To tackle the process of free agency, we’ll be putting up all kinds of posts leading up to July 1. First, indulge me in this fun little exercise of selecting the “First All-Star Team” of unrestricted free agents. I believe there will be a list for the restricted ones, too.
While I’m skeptical about Kovalchuk being worthy of a significant raise, there’s no doubt that he’s the biggest name in free agency … probably in the post-lockout era. Few players in the NHL score goals like him, year in and year out. He’s the biggest story of this summer, beyond Chicago’s crisis.
My guess is that, if he can have things his way, Marleau will stay in San Jose – maybe with a Marian Hossa-type deal. If not, he could be a highly sought-after center thanks to his speed, versatility and undeniable skill.
The list of right wings is pretty slim; it’s also true that Selanne’s choice might be between Anaheim and retirement. So, if you want to count left winger Alex Frolov as the “third” forward or go to Miroslav Satan as a Plan B, that’s fine.
Scott Niedermayer, Sergei Gonchar
Niedermayer is in the same boat as Selanne, being just as likely to retire as he is to stay with the Ducks. If Niedermayer decided to test the open market, though, he’d receive some serious interest.
I discussed possible suitors for Gonchar in late March. He was the best defenseman on a Stanley Cup champion, one of the league’s most prolific offensive blueliners and logged big minutes. He stands to make big money unless he wants to give the Pittsburgh Penguins a discount.
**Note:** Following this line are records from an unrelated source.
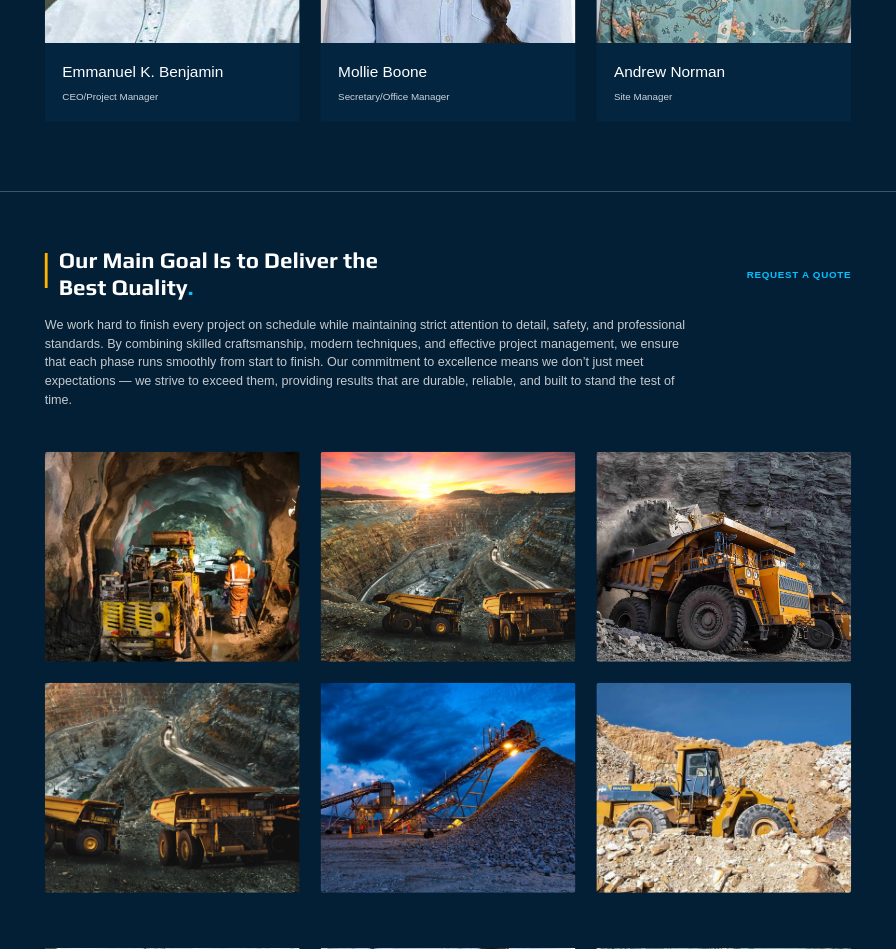
Repository: KC-Minchakpu/promise-earth
Page: /
An editor plug-in stored every save of this project. The page is shown before and after the next save, followed by the edit.
The browser window is 1280 px wide. The pictures show the part of the page from y = 4169 to 6089 px (the page is 5524 px tall before and 6089 px after), at 70% of full size.
The project was rebuilt for these pictures with package versions that can differ from the ones it lists, and the page was loaded fresh each time. The framework's server and built-in components were replaced by stand-ins that run in the browser. Also part of the build but not shown: next.config.ts.

Above is the page before, as saved 2026-02-26 18:08:15.

After the next save:
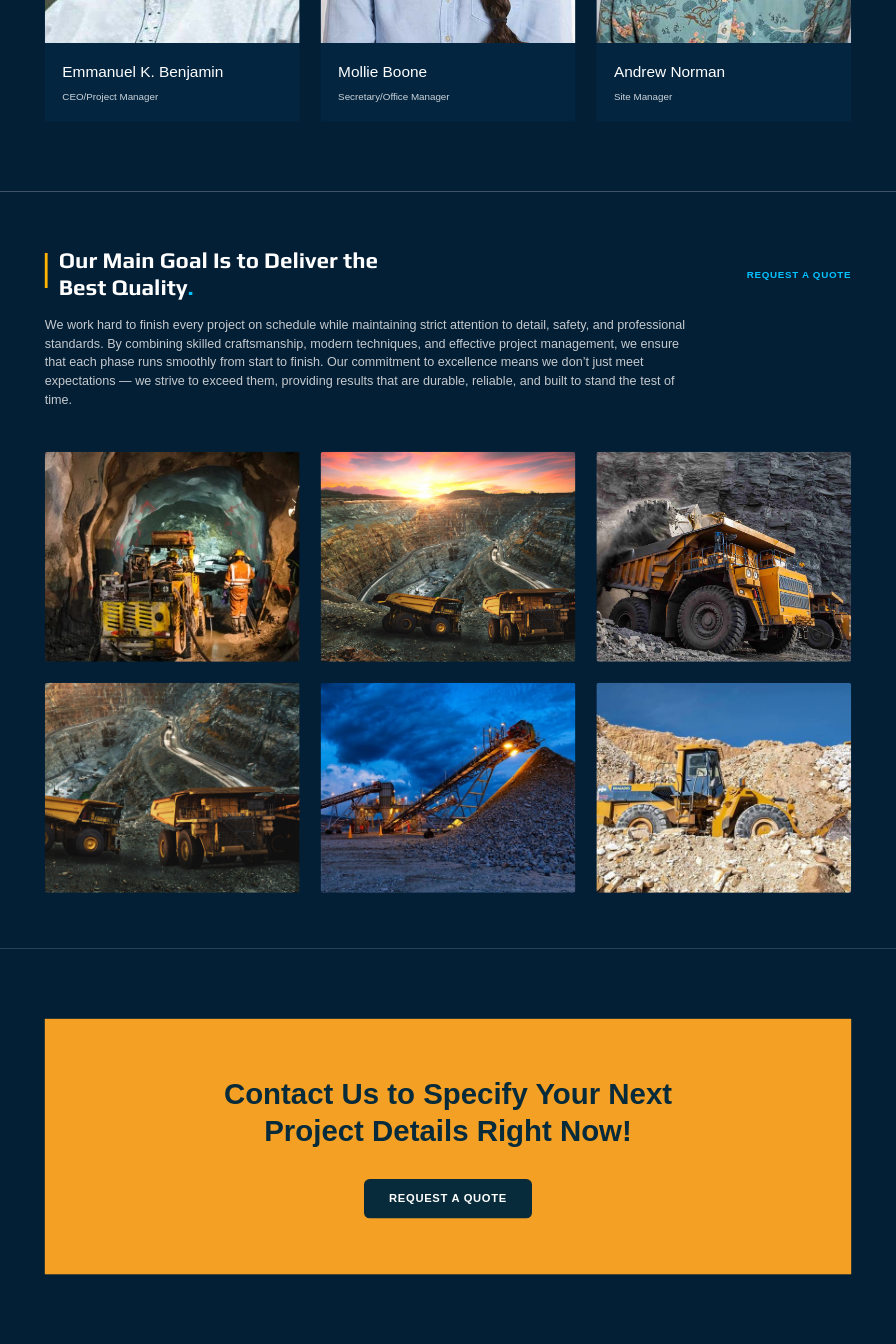
Saved 19 s later.
--- a/src/app/page.tsx
+++ b/src/app/page.tsx
@@ -1,6 +1,7 @@
 import AboutUsSection from "@/components/About/AboutUsSection";
 import Hero from "@/components/Hero/Hero";
 import OurGoal from "@/components/OurGoal/OurGoal";
+import GetQuoteSection from "@/components/Services/GetQuoteSection";
 import ServicesSection from "@/components/Services/ServicesSection";
 import TeamSection from "@/components/TeamSection/TeamSection";
 import WhyChooseUs from "@/components/WhyChooseUs/WhyChooseUs";
@@ -15,6 +16,7 @@ export default function Home() {
     <WhyChooseUs />
     <TeamSection />
     <OurGoal />
+    <GetQuoteSection />
   </>
   );
 }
Nabby is the opposite of Marleau: he’s more likely – in my opinion – to leave the team than stay. Another difference: while I think Marleau can fit in almost anywhere, I wonder if the Russian goalie would be as successful playing for an inferior team. Still, no unrestricted free agent goalie put up numbers like Nabokov, so he stands to make a lot of cash. Whether that’s in the NHL or KHL remains to be seen.